BRIEF: Although the entries contain pictures, only their text goes into the copy, set down exactly.

EXTRACTED DATA:

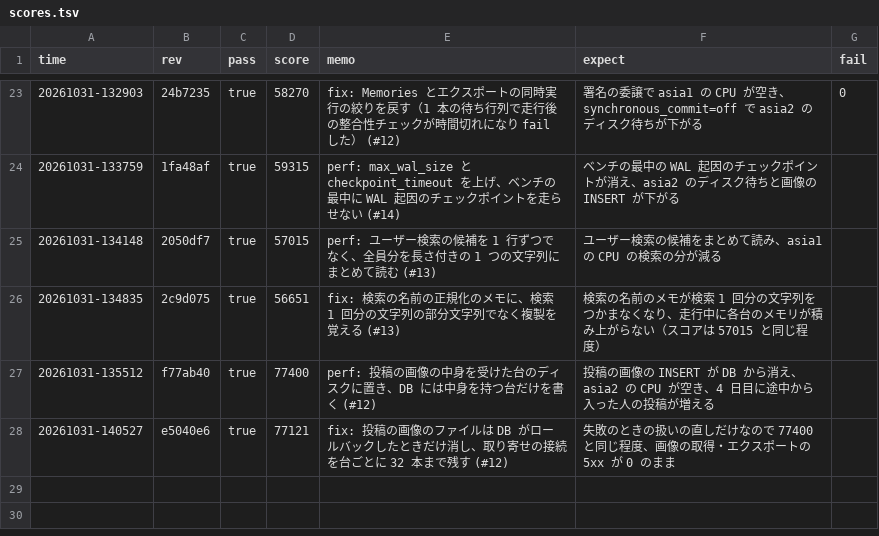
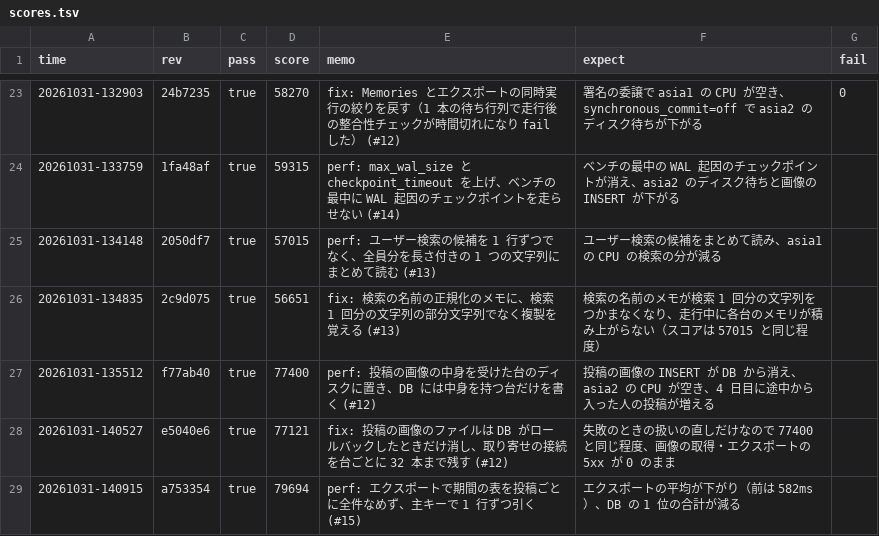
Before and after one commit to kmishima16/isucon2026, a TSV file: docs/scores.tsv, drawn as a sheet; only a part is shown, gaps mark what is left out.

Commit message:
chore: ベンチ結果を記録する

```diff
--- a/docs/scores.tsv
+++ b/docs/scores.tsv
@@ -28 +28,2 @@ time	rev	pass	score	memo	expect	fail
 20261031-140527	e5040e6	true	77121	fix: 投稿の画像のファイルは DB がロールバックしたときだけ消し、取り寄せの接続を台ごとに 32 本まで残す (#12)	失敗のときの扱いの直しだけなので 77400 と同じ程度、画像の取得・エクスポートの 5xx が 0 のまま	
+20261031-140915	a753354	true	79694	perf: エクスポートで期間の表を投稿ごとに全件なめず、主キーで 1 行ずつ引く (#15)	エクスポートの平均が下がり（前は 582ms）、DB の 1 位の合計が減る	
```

SOLUTION:
Before and after one commit to kmishima16/isucon2026, a TSV file: docs/scores.tsv, drawn as a sheet; only a part is shown, gaps mark what is left out.

Commit message:
chore: ベンチ結果を記録する

```diff
--- a/docs/scores.tsv
+++ b/docs/scores.tsv
@@ -28 +28,2 @@ time	rev	pass	score	memo	expect	fail
 20261031-140527	e5040e6	true	77121	fix: 投稿の画像のファイルは DB がロールバックしたときだけ消し、取り寄せの接続を台ごとに 32 本まで残す (#12)	失敗のときの扱いの直しだけなので 77400 と同じ程度、画像の取得・エクスポートの 5xx が 0 のまま	
+20261031-140915	a753354	true	79694	perf: エクスポートで期間の表を投稿ごとに全件なめず、主キーで 1 行ずつ引く (#15)	エクスポートの平均が下がり（前は 582ms）、DB の 1 位の合計が減る	
```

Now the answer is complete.